_Task requirements_: The answer must be every line of the data that holds the word "lifx".

_Material provided_:
- - - -
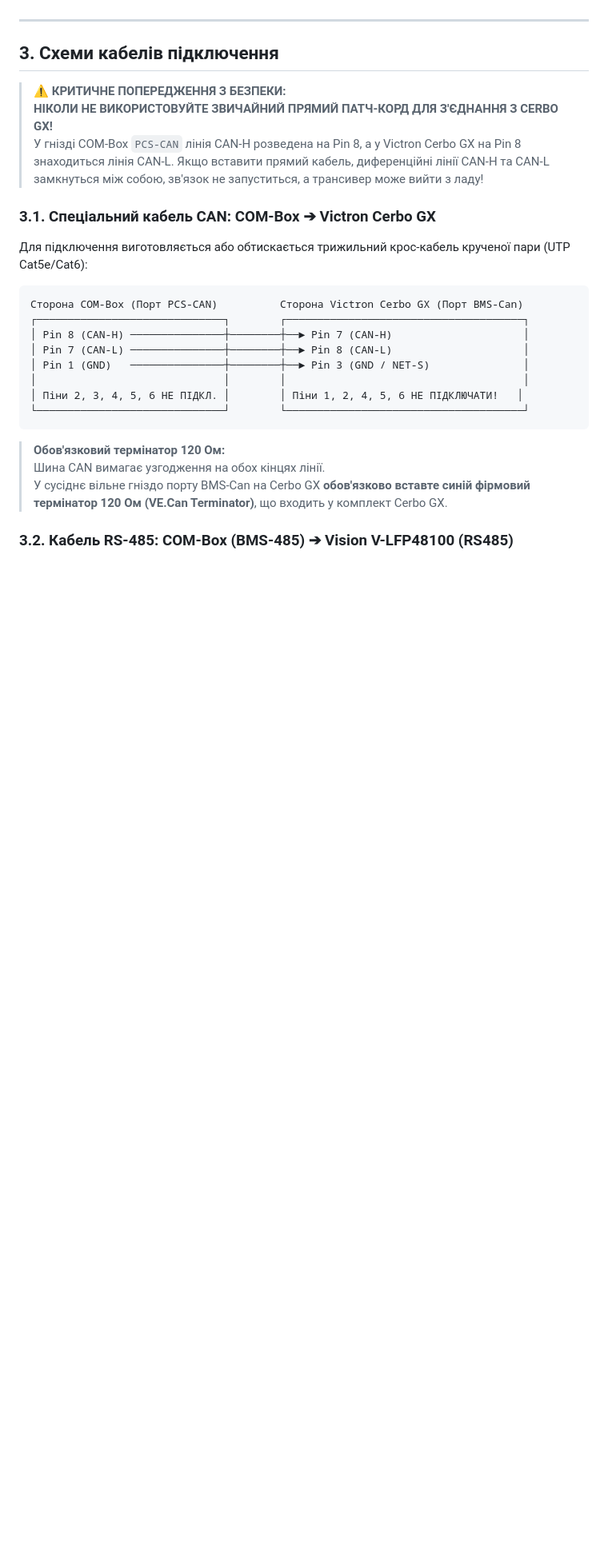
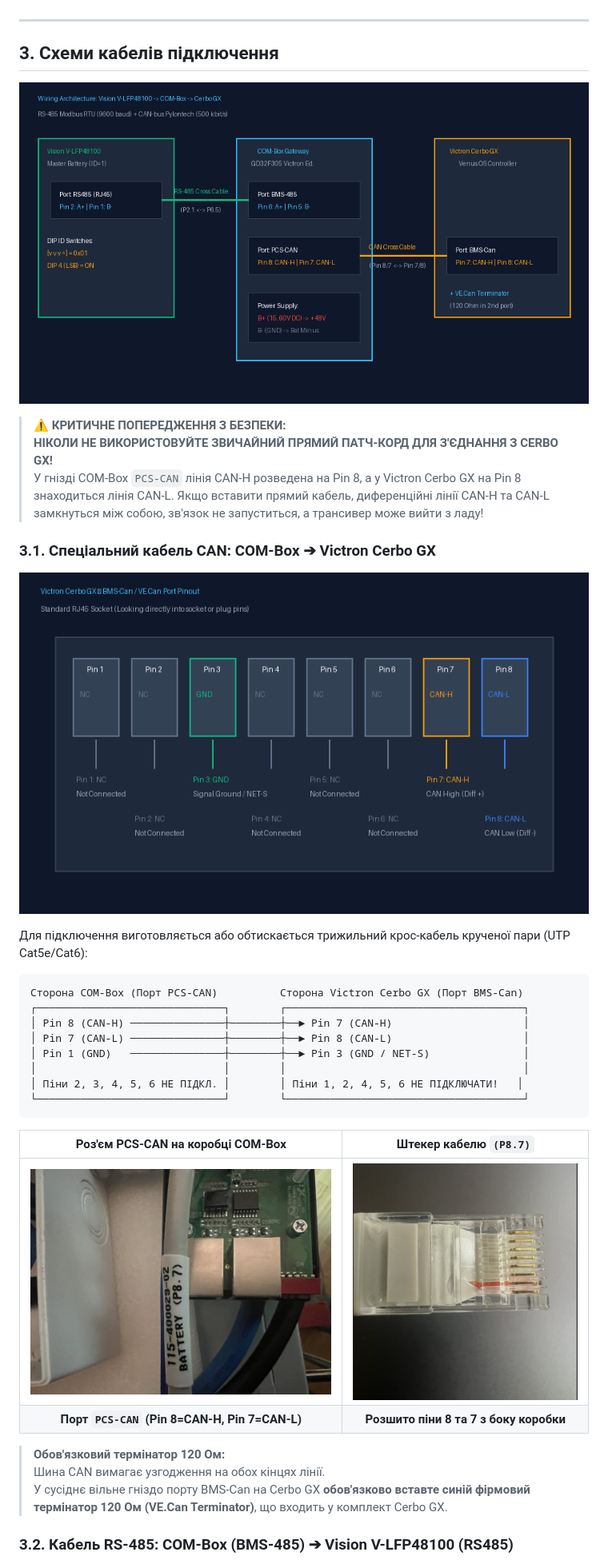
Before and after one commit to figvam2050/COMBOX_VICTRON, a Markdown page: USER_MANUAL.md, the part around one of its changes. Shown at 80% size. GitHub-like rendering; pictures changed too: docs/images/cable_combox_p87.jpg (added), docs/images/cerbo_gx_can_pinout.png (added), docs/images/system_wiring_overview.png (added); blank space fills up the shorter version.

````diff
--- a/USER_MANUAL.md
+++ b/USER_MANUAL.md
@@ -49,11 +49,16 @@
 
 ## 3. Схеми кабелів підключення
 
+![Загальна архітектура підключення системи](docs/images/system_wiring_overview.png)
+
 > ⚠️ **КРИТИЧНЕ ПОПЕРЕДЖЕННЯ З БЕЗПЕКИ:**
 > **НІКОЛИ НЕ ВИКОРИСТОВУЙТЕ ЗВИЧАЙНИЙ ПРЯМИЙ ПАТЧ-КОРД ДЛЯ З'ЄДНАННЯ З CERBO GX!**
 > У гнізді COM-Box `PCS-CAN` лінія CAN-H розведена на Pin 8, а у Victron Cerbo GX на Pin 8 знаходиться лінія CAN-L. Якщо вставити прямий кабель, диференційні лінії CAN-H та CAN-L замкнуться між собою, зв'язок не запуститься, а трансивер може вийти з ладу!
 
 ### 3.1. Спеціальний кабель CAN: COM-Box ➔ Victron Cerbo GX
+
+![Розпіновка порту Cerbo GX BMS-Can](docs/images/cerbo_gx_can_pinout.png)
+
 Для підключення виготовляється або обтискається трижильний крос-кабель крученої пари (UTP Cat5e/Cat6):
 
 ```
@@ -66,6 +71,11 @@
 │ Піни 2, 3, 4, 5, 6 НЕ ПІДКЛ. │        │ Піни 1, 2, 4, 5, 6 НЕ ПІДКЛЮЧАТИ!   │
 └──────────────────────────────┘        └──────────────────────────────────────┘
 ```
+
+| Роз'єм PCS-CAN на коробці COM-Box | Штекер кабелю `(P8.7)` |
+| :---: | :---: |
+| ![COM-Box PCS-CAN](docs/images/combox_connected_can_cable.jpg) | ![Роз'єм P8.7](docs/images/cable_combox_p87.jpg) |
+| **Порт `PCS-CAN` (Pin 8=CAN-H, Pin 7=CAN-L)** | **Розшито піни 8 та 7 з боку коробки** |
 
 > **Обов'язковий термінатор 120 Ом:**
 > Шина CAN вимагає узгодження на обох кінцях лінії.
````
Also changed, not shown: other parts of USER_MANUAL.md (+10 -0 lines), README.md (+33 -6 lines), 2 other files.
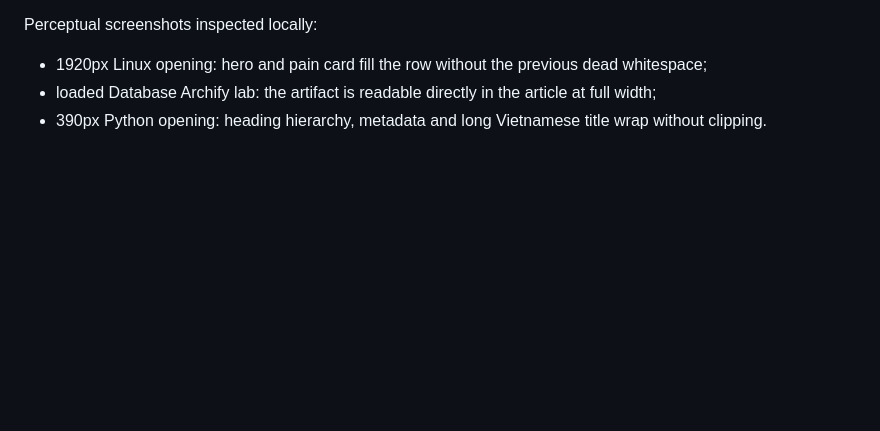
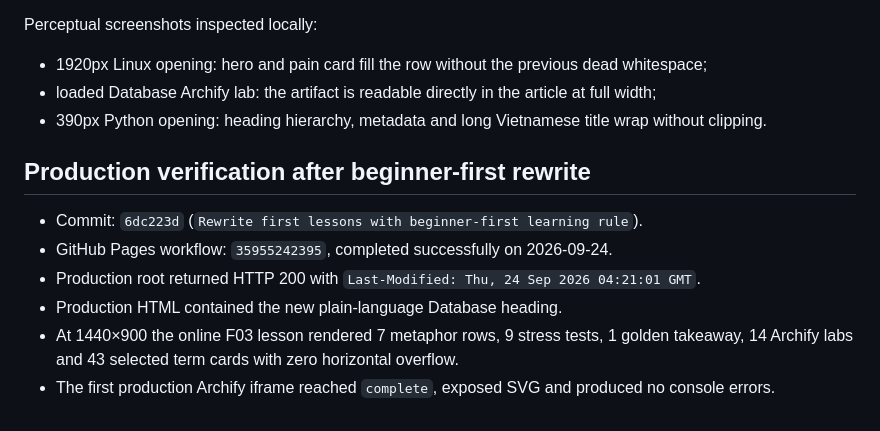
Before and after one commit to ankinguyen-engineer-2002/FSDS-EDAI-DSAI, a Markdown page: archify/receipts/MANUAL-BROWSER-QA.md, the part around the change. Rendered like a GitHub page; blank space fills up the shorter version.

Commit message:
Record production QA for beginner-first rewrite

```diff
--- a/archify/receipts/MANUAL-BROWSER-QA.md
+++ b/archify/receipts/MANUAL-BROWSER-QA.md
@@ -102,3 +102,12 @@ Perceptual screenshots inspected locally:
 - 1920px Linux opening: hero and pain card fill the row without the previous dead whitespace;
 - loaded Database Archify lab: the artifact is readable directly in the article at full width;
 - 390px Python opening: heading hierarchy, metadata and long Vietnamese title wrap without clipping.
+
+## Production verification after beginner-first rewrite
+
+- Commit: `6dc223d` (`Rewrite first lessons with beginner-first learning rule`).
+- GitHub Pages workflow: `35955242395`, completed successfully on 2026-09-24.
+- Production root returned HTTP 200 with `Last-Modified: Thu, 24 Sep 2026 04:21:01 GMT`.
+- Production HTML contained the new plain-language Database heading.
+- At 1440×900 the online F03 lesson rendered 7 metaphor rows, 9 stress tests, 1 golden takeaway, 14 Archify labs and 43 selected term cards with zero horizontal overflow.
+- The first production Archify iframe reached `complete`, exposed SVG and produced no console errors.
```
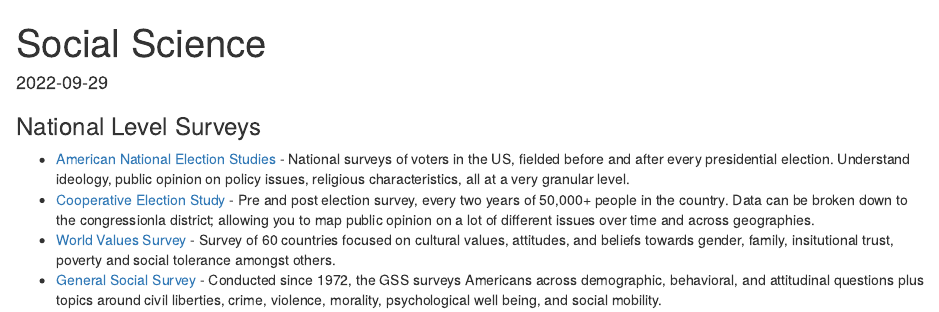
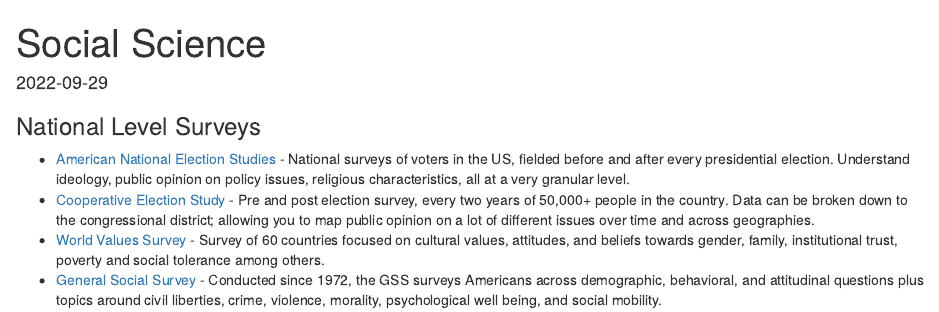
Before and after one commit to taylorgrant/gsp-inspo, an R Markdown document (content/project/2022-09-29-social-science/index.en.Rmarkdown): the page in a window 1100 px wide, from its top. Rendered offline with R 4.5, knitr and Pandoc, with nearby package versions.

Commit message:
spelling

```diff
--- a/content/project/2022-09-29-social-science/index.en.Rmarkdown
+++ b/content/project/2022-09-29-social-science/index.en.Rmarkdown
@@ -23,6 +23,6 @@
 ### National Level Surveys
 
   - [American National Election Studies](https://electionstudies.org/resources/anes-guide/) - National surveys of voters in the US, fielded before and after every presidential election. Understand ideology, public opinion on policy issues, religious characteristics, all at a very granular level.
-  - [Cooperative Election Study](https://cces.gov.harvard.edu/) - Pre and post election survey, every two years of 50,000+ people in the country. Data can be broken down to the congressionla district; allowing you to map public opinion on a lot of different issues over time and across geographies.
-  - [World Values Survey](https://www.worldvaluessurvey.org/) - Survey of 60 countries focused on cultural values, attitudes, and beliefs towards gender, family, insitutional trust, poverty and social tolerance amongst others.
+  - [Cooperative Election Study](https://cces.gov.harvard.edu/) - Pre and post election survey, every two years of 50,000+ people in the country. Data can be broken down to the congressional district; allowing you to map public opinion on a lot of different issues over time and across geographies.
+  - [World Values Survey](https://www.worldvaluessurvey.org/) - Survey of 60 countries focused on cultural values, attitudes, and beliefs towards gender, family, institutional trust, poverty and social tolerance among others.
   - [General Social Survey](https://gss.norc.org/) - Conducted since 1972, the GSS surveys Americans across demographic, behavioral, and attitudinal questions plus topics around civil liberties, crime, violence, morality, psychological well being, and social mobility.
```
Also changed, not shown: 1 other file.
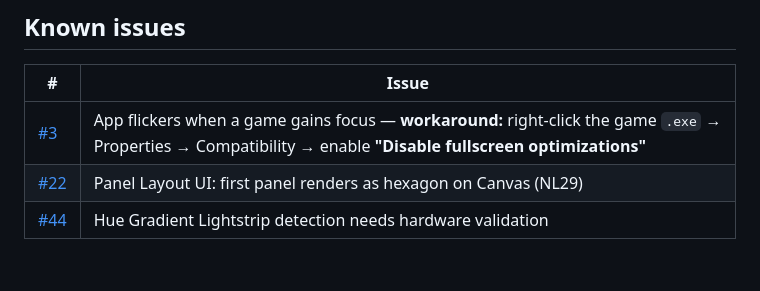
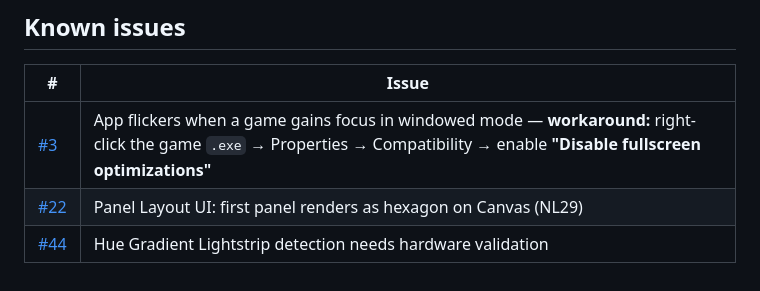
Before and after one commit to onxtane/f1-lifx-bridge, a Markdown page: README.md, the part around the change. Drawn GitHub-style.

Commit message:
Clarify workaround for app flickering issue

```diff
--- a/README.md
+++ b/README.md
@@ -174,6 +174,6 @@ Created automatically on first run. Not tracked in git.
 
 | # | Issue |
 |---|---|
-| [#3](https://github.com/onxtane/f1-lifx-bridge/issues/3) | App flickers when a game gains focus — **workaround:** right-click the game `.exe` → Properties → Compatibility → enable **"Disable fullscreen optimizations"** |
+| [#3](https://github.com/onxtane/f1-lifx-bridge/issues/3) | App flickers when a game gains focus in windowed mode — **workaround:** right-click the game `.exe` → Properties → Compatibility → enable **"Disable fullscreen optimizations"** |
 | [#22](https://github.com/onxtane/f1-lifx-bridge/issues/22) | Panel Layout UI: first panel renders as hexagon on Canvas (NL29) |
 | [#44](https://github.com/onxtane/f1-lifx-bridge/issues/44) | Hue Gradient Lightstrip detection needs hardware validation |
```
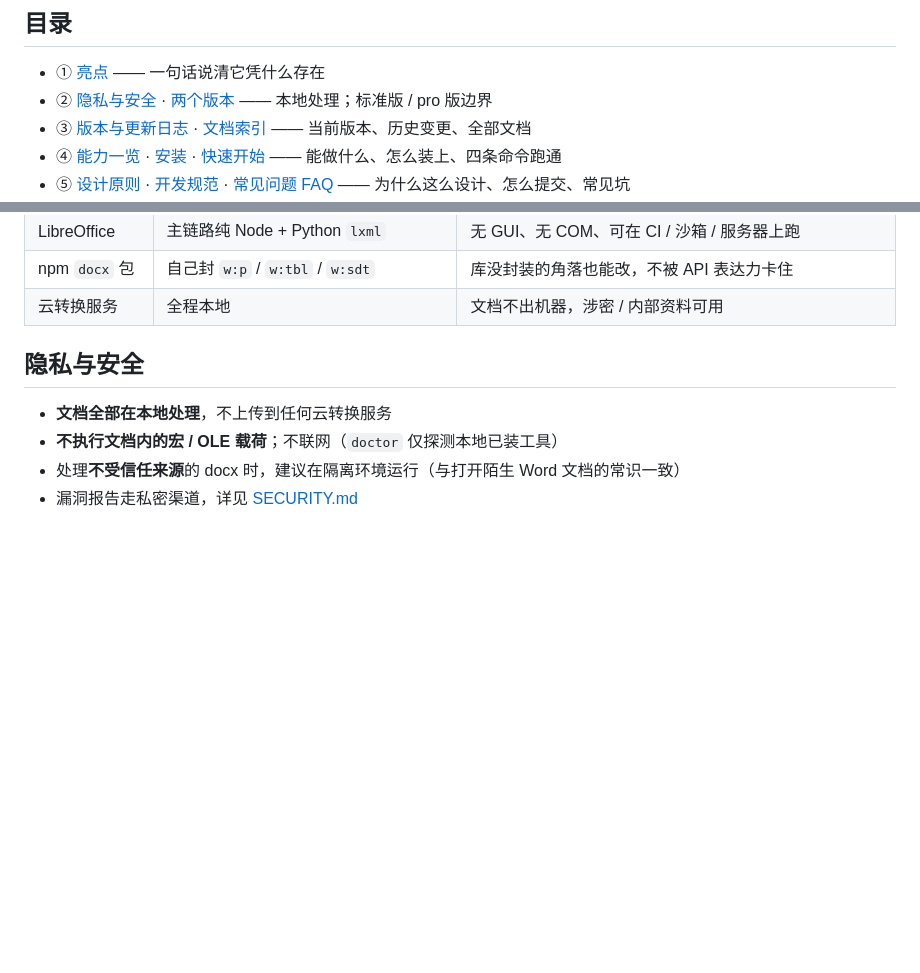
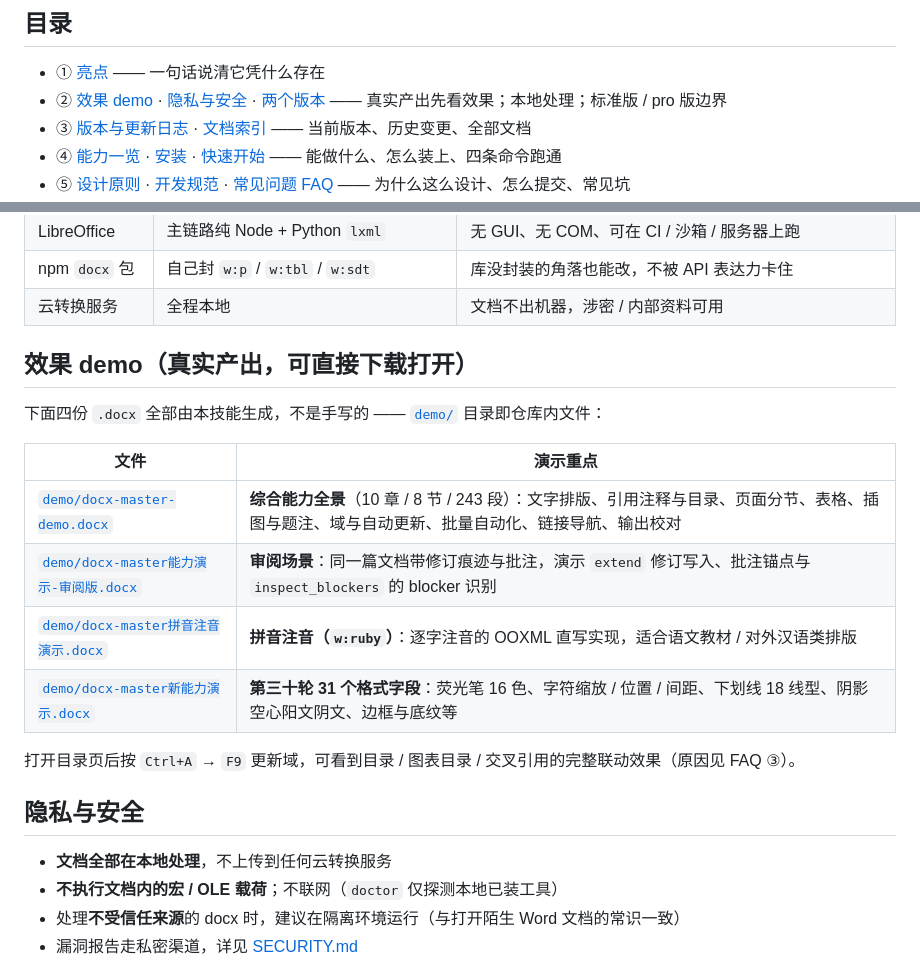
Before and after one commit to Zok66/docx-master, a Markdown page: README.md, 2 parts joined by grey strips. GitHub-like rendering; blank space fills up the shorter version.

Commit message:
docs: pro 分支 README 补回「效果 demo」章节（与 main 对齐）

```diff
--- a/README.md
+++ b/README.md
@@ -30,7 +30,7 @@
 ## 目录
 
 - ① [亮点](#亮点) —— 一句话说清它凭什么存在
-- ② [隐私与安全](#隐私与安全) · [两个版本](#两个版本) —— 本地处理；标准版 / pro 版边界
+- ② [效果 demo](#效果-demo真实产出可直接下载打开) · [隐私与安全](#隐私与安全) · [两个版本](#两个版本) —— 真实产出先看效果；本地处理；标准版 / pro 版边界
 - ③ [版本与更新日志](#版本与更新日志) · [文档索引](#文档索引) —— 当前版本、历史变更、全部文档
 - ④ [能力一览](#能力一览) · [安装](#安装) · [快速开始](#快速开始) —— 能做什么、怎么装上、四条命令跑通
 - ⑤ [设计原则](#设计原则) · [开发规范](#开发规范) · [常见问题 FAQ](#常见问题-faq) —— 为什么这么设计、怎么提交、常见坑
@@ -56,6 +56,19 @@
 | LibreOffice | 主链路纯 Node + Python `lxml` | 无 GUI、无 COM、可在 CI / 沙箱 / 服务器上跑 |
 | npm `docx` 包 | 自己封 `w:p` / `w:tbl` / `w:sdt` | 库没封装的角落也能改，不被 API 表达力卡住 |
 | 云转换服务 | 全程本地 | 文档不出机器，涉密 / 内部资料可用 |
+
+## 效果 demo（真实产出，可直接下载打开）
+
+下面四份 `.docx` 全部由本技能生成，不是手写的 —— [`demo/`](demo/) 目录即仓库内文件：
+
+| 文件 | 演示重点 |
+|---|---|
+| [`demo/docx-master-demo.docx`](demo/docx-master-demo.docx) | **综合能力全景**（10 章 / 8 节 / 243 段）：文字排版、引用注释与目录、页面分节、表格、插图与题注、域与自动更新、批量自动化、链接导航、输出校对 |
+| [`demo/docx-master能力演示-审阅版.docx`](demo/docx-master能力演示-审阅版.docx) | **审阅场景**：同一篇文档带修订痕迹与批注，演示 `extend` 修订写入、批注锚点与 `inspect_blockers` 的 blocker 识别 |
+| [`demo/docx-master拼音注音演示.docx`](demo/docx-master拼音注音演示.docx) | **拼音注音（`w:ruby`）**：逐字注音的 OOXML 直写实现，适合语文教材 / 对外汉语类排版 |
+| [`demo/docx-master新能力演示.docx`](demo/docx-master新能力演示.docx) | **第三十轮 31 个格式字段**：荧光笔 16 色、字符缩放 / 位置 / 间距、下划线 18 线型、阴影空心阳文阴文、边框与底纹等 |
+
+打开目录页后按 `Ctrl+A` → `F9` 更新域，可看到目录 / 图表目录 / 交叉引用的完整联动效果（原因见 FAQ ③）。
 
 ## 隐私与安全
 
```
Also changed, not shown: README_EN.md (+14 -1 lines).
- - - -
_Solution for this task_:
Before and after one commit to onxtane/f1-lifx-bridge, a Markdown page: README.md, the part around the change. Drawn GitHub-style.
-| [#3](https://github.com/onxtane/f1-lifx-bridge/issues/3) | App flickers when a game gains focus — **workaround:** right-click the game `.exe` → Properties → Compatibility → enable **"Disable fullscreen optimizations"** |
+| [#3](https://github.com/onxtane/f1-lifx-bridge/issues/3) | App flickers when a game gains focus in windowed mode — **workaround:** right-click the game `.exe` → Properties → Compatibility → enable **"Disable fullscreen optimizations"** |
 | [#22](https://github.com/onxtane/f1-lifx-bridge/issues/22) | Panel Layout UI: first panel renders as hexagon on Canvas (NL29) |
 | [#44](https://github.com/onxtane/f1-lifx-bridge/issues/44) | Hue Gradient Lightstrip detection needs hardware validation |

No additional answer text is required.